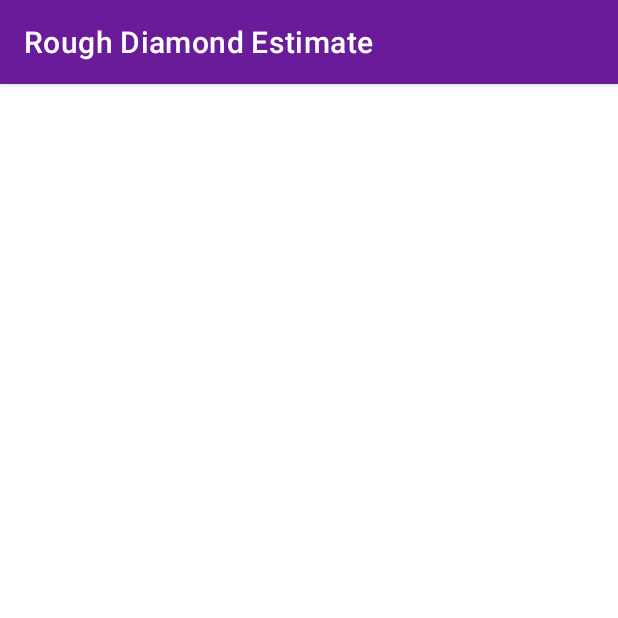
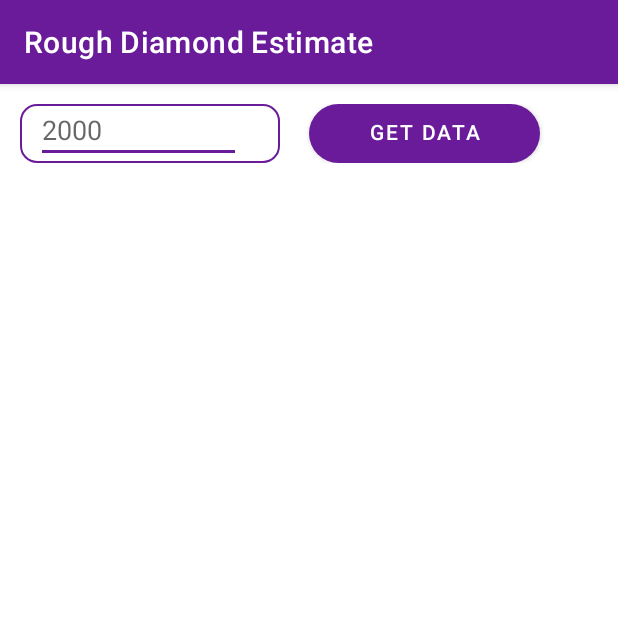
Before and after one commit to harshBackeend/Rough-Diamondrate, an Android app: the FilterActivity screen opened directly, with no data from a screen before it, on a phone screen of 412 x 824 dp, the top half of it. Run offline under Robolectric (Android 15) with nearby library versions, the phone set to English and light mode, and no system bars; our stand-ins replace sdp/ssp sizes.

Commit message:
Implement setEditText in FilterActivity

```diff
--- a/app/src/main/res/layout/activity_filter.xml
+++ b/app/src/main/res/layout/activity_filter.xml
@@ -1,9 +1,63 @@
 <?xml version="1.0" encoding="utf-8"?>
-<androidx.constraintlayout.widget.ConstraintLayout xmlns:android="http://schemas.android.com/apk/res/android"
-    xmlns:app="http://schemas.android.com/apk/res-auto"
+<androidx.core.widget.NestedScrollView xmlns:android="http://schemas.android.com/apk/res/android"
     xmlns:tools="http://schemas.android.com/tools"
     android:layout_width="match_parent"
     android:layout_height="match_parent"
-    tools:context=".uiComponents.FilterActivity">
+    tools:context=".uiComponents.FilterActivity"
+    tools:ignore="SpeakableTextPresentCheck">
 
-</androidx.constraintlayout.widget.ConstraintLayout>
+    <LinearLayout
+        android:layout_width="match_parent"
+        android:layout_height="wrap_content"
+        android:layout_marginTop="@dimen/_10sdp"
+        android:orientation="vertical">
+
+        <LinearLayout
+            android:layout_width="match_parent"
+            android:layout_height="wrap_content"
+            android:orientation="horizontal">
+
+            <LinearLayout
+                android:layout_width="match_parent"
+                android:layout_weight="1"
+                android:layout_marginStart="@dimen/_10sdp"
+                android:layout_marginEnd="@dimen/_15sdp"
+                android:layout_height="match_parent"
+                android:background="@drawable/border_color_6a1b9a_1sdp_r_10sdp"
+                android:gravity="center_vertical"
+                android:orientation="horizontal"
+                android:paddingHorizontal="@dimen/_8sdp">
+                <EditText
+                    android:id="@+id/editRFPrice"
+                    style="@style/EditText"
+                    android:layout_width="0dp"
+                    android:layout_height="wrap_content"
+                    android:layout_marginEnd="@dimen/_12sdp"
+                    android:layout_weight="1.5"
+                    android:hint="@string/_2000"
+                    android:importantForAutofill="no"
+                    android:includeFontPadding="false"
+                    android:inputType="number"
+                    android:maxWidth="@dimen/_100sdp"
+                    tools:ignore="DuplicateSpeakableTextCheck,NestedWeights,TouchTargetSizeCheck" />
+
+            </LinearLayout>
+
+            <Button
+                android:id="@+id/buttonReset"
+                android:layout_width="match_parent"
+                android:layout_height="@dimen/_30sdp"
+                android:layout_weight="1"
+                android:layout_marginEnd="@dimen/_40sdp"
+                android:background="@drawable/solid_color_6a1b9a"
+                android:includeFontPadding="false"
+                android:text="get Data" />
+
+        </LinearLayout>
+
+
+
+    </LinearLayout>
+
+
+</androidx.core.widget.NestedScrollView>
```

********************

» **What the task asks**:
What's needed is every record restated exactly, pictures excluded.

» **Solution to the problem**:
Before and after one commit to harshBackeend/Rough-Diamondrate, an Android app: the FilterActivity screen opened directly, with no data from a screen before it, on a phone screen of 412 x 824 dp, the top half of it. Run offline under Robolectric (Android 15) with nearby library versions, the phone set to English and light mode, and no system bars; our stand-ins replace sdp/ssp sizes.

Commit message:
Implement setEditText in FilterActivity

```diff
--- a/app/src/main/res/layout/activity_filter.xml
+++ b/app/src/main/res/layout/activity_filter.xml
@@ -1,9 +1,63 @@
 <?xml version="1.0" encoding="utf-8"?>
-<androidx.constraintlayout.widget.ConstraintLayout xmlns:android="http://schemas.android.com/apk/res/android"
-    xmlns:app="http://schemas.android.com/apk/res-auto"
+<androidx.core.widget.NestedScrollView xmlns:android="http://schemas.android.com/apk/res/android"
     xmlns:tools="http://schemas.android.com/tools"
     android:layout_width="match_parent"
     android:layout_height="match_parent"
-    tools:context=".uiComponents.FilterActivity">
+    tools:context=".uiComponents.FilterActivity"
+    tools:ignore="SpeakableTextPresentCheck">
 
-</androidx.constraintlayout.widget.ConstraintLayout>
+    <LinearLayout
+        android:layout_width="match_parent"
+        android:layout_height="wrap_content"
+        android:layout_marginTop="@dimen/_10sdp"
+        android:orientation="vertical">
+
+        <LinearLayout
+            android:layout_width="match_parent"
+            android:layout_height="wrap_content"
+            android:orientation="horizontal">
+
+            <LinearLayout
+                android:layout_width="match_parent"
+                android:layout_weight="1"
+                android:layout_marginStart="@dimen/_10sdp"
+                android:layout_marginEnd="@dimen/_15sdp"
+                android:layout_height="match_parent"
+                android:background="@drawable/border_color_6a1b9a_1sdp_r_10sdp"
+                android:gravity="center_vertical"
+                android:orientation="horizontal"
+                android:paddingHorizontal="@dimen/_8sdp">
+                <EditText
+                    android:id="@+id/editRFPrice"
+                    style="@style/EditText"
+                    android:layout_width="0dp"
+                    android:layout_height="wrap_content"
+                    android:layout_marginEnd="@dimen/_12sdp"
+                    android:layout_weight="1.5"
+                    android:hint="@string/_2000"
+                    android:importantForAutofill="no"
+                    android:includeFontPadding="false"
+                    android:inputType="number"
+                    android:maxWidth="@dimen/_100sdp"
+                    tools:ignore="DuplicateSpeakableTextCheck,NestedWeights,TouchTargetSizeCheck" />
+
+            </LinearLayout>
+
+            <Button
+                android:id="@+id/buttonReset"
+                android:layout_width="match_parent"
+                android:layout_height="@dimen/_30sdp"
+                android:layout_weight="1"
+                android:layout_marginEnd="@dimen/_40sdp"
+                android:background="@drawable/solid_color_6a1b9a"
+                android:includeFontPadding="false"
+                android:text="get Data" />
+
+        </LinearLayout>
+
+
+
+    </LinearLayout>
+
+
+</androidx.core.widget.NestedScrollView>
```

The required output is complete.